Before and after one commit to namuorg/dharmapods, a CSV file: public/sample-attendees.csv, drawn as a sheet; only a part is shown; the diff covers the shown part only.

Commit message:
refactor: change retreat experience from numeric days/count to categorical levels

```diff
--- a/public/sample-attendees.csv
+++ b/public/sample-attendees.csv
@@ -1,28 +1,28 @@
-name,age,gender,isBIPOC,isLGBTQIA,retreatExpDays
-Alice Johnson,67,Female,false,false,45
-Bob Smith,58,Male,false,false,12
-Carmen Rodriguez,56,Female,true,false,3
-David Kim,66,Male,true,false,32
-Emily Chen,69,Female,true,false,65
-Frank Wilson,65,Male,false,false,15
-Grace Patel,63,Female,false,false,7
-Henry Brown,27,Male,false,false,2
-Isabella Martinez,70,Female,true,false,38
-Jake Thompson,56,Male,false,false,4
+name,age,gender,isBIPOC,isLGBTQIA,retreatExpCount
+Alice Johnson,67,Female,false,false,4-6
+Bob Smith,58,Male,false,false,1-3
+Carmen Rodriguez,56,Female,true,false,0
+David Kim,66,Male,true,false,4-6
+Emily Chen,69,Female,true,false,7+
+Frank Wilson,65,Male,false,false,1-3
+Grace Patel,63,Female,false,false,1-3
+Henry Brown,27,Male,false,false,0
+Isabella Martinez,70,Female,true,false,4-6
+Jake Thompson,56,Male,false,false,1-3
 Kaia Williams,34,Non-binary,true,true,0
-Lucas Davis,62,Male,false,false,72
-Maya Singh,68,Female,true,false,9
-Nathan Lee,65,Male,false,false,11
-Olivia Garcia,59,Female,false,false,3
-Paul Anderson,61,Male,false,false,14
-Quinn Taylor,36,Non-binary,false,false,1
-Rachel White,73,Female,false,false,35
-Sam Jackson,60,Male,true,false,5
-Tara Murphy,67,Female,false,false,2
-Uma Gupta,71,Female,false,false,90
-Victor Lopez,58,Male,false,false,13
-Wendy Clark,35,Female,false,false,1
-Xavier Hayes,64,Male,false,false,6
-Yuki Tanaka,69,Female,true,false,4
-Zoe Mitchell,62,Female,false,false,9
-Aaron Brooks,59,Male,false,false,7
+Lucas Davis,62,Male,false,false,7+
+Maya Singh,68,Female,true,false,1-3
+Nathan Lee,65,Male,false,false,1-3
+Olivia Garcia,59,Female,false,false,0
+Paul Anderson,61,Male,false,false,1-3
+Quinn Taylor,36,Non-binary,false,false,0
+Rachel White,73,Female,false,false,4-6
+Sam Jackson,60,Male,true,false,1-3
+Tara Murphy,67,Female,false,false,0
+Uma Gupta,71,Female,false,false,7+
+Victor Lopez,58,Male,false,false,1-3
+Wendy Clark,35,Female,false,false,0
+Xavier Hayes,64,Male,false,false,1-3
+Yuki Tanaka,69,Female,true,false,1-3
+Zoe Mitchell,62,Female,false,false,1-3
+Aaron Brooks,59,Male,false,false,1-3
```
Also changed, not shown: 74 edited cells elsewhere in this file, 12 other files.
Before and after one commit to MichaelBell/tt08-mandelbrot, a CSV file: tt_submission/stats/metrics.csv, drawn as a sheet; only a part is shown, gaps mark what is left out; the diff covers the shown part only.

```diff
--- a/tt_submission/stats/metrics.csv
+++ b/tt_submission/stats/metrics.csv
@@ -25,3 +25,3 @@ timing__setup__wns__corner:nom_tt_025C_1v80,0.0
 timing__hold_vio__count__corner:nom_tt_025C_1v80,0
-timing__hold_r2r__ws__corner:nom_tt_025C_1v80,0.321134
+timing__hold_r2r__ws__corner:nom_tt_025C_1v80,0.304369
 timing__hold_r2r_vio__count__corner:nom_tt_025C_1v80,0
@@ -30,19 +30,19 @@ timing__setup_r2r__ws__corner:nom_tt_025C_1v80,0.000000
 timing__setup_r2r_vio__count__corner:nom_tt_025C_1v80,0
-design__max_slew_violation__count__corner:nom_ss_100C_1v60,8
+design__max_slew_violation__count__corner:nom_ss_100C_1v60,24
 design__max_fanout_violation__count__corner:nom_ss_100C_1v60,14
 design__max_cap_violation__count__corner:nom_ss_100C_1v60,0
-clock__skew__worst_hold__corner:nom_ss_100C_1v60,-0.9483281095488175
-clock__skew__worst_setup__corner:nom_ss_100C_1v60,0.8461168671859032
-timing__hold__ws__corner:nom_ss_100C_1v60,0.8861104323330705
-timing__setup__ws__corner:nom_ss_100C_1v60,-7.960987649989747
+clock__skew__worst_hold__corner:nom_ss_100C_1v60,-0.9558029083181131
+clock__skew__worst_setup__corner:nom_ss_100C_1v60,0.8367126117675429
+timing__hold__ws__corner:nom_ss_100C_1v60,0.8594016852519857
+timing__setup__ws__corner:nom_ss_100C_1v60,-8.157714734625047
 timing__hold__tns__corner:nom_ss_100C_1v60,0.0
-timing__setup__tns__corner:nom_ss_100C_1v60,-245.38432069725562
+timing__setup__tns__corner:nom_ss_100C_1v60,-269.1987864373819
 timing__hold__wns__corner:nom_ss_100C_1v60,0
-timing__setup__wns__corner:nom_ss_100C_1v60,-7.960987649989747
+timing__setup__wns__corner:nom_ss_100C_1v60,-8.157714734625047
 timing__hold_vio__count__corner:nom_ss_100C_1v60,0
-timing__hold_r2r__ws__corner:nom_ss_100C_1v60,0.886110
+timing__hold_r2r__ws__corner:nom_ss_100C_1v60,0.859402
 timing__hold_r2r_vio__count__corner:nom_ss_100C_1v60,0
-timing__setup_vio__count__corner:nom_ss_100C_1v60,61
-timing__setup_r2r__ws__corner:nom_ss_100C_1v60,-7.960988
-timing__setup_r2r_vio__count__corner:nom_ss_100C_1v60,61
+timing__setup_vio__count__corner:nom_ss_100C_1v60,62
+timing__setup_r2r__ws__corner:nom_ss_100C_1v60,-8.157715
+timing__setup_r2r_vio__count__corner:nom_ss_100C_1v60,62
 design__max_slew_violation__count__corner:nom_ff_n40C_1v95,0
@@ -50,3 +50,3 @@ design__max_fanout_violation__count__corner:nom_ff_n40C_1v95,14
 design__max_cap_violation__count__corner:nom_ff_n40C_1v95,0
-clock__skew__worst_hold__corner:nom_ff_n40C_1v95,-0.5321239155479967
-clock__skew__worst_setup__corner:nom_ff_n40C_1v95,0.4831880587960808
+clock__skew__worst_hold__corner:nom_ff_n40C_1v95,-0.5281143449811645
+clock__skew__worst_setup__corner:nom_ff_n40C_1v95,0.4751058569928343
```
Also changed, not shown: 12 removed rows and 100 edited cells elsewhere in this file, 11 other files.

Exercise prompt: Word for word, restate all of the records.

Exercise solution:
Before and after one commit to namuorg/dharmapods, a CSV file: public/sample-attendees.csv, drawn as a sheet; only a part is shown; the diff covers the shown part only.

Commit message:
refactor: change retreat experience from numeric days/count to categorical levels

```diff
--- a/public/sample-attendees.csv
+++ b/public/sample-attendees.csv
@@ -1,28 +1,28 @@
-name,age,gender,isBIPOC,isLGBTQIA,retreatExpDays
-Alice Johnson,67,Female,false,false,45
-Bob Smith,58,Male,false,false,12
-Carmen Rodriguez,56,Female,true,false,3
-David Kim,66,Male,true,false,32
-Emily Chen,69,Female,true,false,65
-Frank Wilson,65,Male,false,false,15
-Grace Patel,63,Female,false,false,7
-Henry Brown,27,Male,false,false,2
-Isabella Martinez,70,Female,true,false,38
-Jake Thompson,56,Male,false,false,4
+name,age,gender,isBIPOC,isLGBTQIA,retreatExpCount
+Alice Johnson,67,Female,false,false,4-6
+Bob Smith,58,Male,false,false,1-3
+Carmen Rodriguez,56,Female,true,false,0
+David Kim,66,Male,true,false,4-6
+Emily Chen,69,Female,true,false,7+
+Frank Wilson,65,Male,false,false,1-3
+Grace Patel,63,Female,false,false,1-3
+Henry Brown,27,Male,false,false,0
+Isabella Martinez,70,Female,true,false,4-6
+Jake Thompson,56,Male,false,false,1-3
 Kaia Williams,34,Non-binary,true,true,0
-Lucas Davis,62,Male,false,false,72
-Maya Singh,68,Female,true,false,9
-Nathan Lee,65,Male,false,false,11
-Olivia Garcia,59,Female,false,false,3
-Paul Anderson,61,Male,false,false,14
-Quinn Taylor,36,Non-binary,false,false,1
-Rachel White,73,Female,false,false,35
-Sam Jackson,60,Male,true,false,5
-Tara Murphy,67,Female,false,false,2
-Uma Gupta,71,Female,false,false,90
-Victor Lopez,58,Male,false,false,13
-Wendy Clark,35,Female,false,false,1
-Xavier Hayes,64,Male,false,false,6
-Yuki Tanaka,69,Female,true,false,4
-Zoe Mitchell,62,Female,false,false,9
-Aaron Brooks,59,Male,false,false,7
+Lucas Davis,62,Male,false,false,7+
+Maya Singh,68,Female,true,false,1-3
+Nathan Lee,65,Male,false,false,1-3
+Olivia Garcia,59,Female,false,false,0
+Paul Anderson,61,Male,false,false,1-3
+Quinn Taylor,36,Non-binary,false,false,0
+Rachel White,73,Female,false,false,4-6
+Sam Jackson,60,Male,true,false,1-3
+Tara Murphy,67,Female,false,false,0
+Uma Gupta,71,Female,false,false,7+
+Victor Lopez,58,Male,false,false,1-3
+Wendy Clark,35,Female,false,false,0
+Xavier Hayes,64,Male,false,false,1-3
+Yuki Tanaka,69,Female,true,false,1-3
+Zoe Mitchell,62,Female,false,false,1-3
+Aaron Brooks,59,Male,false,false,1-3
```
Also changed, not shown: 74 edited cells elsewhere in this file, 12 other files.
Before and after one commit to MichaelBell/tt08-mandelbrot, a CSV file: tt_submission/stats/metrics.csv, drawn as a sheet; only a part is shown, gaps mark what is left out; the diff covers the shown part only.

```diff
--- a/tt_submission/stats/metrics.csv
+++ b/tt_submission/stats/metrics.csv
@@ -25,3 +25,3 @@ timing__setup__wns__corner:nom_tt_025C_1v80,0.0
 timing__hold_vio__count__corner:nom_tt_025C_1v80,0
-timing__hold_r2r__ws__corner:nom_tt_025C_1v80,0.321134
+timing__hold_r2r__ws__corner:nom_tt_025C_1v80,0.304369
 timing__hold_r2r_vio__count__corner:nom_tt_025C_1v80,0
@@ -30,19 +30,19 @@ timing__setup_r2r__ws__corner:nom_tt_025C_1v80,0.000000
 timing__setup_r2r_vio__count__corner:nom_tt_025C_1v80,0
-design__max_slew_violation__count__corner:nom_ss_100C_1v60,8
+design__max_slew_violation__count__corner:nom_ss_100C_1v60,24
 design__max_fanout_violation__count__corner:nom_ss_100C_1v60,14
 design__max_cap_violation__count__corner:nom_ss_100C_1v60,0
-clock__skew__worst_hold__corner:nom_ss_100C_1v60,-0.9483281095488175
-clock__skew__worst_setup__corner:nom_ss_100C_1v60,0.8461168671859032
-timing__hold__ws__corner:nom_ss_100C_1v60,0.8861104323330705
-timing__setup__ws__corner:nom_ss_100C_1v60,-7.960987649989747
+clock__skew__worst_hold__corner:nom_ss_100C_1v60,-0.9558029083181131
+clock__skew__worst_setup__corner:nom_ss_100C_1v60,0.8367126117675429
+timing__hold__ws__corner:nom_ss_100C_1v60,0.8594016852519857
+timing__setup__ws__corner:nom_ss_100C_1v60,-8.157714734625047
 timing__hold__tns__corner:nom_ss_100C_1v60,0.0
-timing__setup__tns__corner:nom_ss_100C_1v60,-245.38432069725562
+timing__setup__tns__corner:nom_ss_100C_1v60,-269.1987864373819
 timing__hold__wns__corner:nom_ss_100C_1v60,0
-timing__setup__wns__corner:nom_ss_100C_1v60,-7.960987649989747
+timing__setup__wns__corner:nom_ss_100C_1v60,-8.157714734625047
 timing__hold_vio__count__corner:nom_ss_100C_1v60,0
-timing__hold_r2r__ws__corner:nom_ss_100C_1v60,0.886110
+timing__hold_r2r__ws__corner:nom_ss_100C_1v60,0.859402
 timing__hold_r2r_vio__count__corner:nom_ss_100C_1v60,0
-timing__setup_vio__count__corner:nom_ss_100C_1v60,61
-timing__setup_r2r__ws__corner:nom_ss_100C_1v60,-7.960988
-timing__setup_r2r_vio__count__corner:nom_ss_100C_1v60,61
+timing__setup_vio__count__corner:nom_ss_100C_1v60,62
+timing__setup_r2r__ws__corner:nom_ss_100C_1v60,-8.157715
+timing__setup_r2r_vio__count__corner:nom_ss_100C_1v60,62
 design__max_slew_violation__count__corner:nom_ff_n40C_1v95,0
@@ -50,3 +50,3 @@ design__max_fanout_violation__count__corner:nom_ff_n40C_1v95,14
 design__max_cap_violation__count__corner:nom_ff_n40C_1v95,0
-clock__skew__worst_hold__corner:nom_ff_n40C_1v95,-0.5321239155479967
-clock__skew__worst_setup__corner:nom_ff_n40C_1v95,0.4831880587960808
+clock__skew__worst_hold__corner:nom_ff_n40C_1v95,-0.5281143449811645
+clock__skew__worst_setup__corner:nom_ff_n40C_1v95,0.4751058569928343
```
Also changed, not shown: 12 removed rows and 100 edited cells elsewhere in this file, 11 other files.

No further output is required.